Contact info:
Phone Number: (540) 853-6241

Here is what to look forward to this upcoming season.


Almost, Maine

November 7th, 8th and 9th @7:00pm and Sunday 10th @2:00 pm in the Black Box Theatre.

A woman carries her heart, broken into nineteen pieces, in a small paper bag. A man shrinks to half his former size, after losing hope in love. A couple keep the love they have given each other in large red bags, or compress the mass into the size of a diamond. These playful and surreal experiences are commonplace in the world of John Cariani’s Almost, Maine, where on one deeply cold and magical Midwinter Night, the citizens of Almost -- not organized enough for a town, too populated for a wilderness -- experience the life-altering power of the human heart. Relationships end, begin, or change beyond recognition, as strangers become friends, friends become lovers, and lovers turn into strangers. Propelled by the mystical energy of the aurora borealis and populated with characters who are humorous, plain-spoken, thoughtful, and sincere, Almost, Maine is a series of loosely connected tales about love, each with a compelling couple at its center, each with its own touch of sorcery.

Jesus Christ Superstar

Date for the show is TBD! Stay tuned!!!

Imagine a crowded rock concert.

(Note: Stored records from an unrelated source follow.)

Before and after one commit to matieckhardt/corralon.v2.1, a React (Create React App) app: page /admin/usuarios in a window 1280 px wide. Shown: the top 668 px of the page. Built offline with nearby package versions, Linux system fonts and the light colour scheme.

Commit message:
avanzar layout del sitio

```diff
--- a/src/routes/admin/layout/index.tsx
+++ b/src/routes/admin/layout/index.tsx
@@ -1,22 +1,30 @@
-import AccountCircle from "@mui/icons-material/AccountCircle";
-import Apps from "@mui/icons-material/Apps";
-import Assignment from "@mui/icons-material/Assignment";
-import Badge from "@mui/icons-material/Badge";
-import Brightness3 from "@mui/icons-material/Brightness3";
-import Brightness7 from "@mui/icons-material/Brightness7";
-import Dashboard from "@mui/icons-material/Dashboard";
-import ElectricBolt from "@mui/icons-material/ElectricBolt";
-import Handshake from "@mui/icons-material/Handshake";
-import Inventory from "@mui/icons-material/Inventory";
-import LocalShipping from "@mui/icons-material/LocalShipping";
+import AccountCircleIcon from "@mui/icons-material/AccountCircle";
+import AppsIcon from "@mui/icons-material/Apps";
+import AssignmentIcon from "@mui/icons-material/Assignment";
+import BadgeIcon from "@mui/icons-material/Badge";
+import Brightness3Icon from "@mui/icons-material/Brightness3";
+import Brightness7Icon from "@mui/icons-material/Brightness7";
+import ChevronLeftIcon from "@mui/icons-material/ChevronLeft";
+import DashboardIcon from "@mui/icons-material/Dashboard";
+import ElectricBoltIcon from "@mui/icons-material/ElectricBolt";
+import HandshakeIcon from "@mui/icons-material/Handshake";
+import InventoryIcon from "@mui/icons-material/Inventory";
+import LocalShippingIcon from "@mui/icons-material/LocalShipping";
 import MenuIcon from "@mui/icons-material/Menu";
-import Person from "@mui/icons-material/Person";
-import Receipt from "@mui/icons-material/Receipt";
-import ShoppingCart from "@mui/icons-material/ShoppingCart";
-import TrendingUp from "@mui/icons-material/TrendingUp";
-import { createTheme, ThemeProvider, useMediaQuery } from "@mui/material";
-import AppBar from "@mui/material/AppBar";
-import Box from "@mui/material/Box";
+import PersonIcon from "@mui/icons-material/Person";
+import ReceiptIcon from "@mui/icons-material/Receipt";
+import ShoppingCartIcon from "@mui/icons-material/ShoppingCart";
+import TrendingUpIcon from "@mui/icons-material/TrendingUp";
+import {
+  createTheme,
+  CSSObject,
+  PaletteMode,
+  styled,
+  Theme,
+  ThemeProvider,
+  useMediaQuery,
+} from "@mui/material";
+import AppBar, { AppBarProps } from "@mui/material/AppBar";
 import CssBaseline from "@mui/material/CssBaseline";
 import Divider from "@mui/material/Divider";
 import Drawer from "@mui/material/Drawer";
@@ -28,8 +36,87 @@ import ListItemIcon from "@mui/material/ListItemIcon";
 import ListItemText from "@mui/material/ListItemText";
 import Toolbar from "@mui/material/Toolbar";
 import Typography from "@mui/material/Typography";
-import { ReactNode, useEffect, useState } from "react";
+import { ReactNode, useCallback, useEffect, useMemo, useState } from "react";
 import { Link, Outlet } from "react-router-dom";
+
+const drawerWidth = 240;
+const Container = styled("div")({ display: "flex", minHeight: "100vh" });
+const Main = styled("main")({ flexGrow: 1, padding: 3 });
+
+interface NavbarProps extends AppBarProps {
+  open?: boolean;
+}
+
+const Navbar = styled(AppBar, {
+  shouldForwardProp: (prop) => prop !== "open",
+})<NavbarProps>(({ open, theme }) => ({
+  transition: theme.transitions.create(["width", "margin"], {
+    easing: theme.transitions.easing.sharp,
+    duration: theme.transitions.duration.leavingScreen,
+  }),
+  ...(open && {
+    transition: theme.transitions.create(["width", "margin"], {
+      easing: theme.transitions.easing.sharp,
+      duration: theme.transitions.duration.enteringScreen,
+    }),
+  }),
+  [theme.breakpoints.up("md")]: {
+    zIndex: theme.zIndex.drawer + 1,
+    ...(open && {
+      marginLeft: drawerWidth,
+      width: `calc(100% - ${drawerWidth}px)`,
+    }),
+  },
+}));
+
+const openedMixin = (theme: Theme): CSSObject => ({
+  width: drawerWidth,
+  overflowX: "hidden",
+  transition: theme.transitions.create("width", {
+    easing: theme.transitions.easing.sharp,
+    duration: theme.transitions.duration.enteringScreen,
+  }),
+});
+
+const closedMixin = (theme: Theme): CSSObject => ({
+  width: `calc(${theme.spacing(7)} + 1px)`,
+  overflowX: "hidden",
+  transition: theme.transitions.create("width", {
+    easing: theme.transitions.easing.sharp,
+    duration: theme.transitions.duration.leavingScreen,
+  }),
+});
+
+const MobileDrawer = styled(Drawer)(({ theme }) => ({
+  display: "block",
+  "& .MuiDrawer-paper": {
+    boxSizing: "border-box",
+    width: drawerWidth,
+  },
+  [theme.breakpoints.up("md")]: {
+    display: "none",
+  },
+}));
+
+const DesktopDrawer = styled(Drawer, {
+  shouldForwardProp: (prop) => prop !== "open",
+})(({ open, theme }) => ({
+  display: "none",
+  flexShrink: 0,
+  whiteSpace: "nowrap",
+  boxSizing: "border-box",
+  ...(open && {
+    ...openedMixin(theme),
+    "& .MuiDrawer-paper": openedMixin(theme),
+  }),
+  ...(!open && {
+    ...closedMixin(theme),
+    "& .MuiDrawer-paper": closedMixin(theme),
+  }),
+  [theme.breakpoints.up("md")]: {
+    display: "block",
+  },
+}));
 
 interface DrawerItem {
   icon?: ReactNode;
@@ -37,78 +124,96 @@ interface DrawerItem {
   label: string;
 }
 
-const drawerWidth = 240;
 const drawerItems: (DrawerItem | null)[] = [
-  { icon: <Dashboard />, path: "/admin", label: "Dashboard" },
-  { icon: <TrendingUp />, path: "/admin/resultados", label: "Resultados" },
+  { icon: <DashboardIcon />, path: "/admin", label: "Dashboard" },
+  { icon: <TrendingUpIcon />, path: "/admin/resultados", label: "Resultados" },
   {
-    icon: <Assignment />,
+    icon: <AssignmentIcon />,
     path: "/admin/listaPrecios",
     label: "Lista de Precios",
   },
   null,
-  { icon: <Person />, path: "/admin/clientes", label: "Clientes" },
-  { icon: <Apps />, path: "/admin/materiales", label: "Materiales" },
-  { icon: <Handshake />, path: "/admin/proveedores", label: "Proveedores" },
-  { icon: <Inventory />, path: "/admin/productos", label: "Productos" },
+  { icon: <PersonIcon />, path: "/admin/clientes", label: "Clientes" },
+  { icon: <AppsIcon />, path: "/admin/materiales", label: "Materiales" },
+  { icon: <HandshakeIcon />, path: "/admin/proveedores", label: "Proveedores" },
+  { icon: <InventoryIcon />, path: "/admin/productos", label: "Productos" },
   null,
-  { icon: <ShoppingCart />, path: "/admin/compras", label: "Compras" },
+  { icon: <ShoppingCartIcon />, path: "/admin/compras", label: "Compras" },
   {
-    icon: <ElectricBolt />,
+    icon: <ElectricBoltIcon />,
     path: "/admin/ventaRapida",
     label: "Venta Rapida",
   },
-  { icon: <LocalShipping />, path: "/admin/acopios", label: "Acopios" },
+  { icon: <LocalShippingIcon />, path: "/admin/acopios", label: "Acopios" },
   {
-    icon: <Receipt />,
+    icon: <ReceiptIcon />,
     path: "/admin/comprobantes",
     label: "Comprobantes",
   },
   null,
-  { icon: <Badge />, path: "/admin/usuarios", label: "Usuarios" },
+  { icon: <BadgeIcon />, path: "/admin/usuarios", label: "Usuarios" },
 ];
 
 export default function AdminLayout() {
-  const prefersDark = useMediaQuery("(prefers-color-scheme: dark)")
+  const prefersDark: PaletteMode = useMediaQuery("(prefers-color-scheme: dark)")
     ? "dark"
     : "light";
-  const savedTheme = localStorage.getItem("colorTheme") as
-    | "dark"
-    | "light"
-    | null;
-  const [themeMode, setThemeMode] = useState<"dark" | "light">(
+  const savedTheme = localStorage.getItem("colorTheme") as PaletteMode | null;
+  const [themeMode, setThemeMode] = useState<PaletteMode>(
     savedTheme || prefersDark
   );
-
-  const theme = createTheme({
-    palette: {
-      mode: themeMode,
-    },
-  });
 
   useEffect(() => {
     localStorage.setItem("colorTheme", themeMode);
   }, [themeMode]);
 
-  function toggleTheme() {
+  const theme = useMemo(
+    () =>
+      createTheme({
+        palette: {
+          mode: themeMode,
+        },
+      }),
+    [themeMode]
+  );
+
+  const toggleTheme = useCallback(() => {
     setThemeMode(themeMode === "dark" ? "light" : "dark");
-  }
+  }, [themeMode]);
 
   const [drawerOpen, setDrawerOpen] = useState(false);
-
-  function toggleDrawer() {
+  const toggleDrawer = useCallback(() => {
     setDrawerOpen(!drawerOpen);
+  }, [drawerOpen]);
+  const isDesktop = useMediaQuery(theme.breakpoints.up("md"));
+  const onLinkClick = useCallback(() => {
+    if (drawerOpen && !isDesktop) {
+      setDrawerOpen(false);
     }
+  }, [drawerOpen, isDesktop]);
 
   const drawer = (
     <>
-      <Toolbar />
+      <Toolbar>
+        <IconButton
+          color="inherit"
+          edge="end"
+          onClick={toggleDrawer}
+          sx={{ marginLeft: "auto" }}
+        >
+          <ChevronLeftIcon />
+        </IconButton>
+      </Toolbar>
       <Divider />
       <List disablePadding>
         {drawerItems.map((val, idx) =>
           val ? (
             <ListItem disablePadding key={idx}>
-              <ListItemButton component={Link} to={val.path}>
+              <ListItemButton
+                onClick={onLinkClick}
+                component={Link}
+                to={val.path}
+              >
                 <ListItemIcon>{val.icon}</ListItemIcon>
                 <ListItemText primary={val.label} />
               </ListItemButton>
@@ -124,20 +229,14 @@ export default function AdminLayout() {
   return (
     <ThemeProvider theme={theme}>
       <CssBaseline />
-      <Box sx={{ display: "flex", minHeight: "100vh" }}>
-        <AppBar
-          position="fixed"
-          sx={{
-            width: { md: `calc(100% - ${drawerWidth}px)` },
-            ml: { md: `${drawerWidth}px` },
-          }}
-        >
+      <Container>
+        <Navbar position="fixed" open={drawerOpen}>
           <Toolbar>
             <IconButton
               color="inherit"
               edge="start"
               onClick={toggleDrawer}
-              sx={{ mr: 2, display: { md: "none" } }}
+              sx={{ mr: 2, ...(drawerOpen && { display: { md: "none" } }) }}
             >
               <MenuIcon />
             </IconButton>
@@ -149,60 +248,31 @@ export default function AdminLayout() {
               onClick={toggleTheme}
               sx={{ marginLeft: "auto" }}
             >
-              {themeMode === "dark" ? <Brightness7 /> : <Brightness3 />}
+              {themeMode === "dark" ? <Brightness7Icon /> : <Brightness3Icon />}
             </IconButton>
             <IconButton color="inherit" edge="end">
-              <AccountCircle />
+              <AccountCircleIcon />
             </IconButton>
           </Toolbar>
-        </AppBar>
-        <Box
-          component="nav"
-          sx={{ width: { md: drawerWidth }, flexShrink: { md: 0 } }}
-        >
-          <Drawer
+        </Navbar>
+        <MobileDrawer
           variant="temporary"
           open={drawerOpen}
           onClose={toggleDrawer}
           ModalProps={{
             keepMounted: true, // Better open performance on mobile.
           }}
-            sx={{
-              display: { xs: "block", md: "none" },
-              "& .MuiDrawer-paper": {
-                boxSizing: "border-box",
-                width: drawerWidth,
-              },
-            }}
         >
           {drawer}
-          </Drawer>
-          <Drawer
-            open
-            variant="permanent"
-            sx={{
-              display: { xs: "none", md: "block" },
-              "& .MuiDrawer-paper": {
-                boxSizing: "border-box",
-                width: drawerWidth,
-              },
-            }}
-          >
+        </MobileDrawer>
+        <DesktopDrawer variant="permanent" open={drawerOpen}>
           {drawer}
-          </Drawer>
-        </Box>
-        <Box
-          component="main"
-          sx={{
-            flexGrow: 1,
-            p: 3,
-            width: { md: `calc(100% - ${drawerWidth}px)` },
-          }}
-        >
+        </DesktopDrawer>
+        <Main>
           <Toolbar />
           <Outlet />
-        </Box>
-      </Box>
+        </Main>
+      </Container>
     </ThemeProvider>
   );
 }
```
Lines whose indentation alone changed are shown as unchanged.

People are cheering, there are lights flashing, music blaring, and there, in the middle of the stage, is Jesus. Yep. That Jesus. The New Testament, the Messiah, you know the guy. Jesus Christ is not generally the central figure we expect in a rock show, but that's exactly what makes the 1970 Broadway musical Jesus Christ Superstar so entertaining.

With music by Andrew Lloyd Webber, and lyrics by Tim Rice, this play is technically classified as a rock opera, in that rock n' roll music is used to tell a theatrical story. So, it's not what you'd expect from Broadway. It's also not really what you'd expect based on the Gospels either, with the story told primarily by Judas Iscariot, the disciple who ultimately betrays Jesus, through the heavy use of 1970s slang. So, it's just unexpected all around. But, much like it's main characters and it’s writers, this extremely popular play has become something of a superstar itself!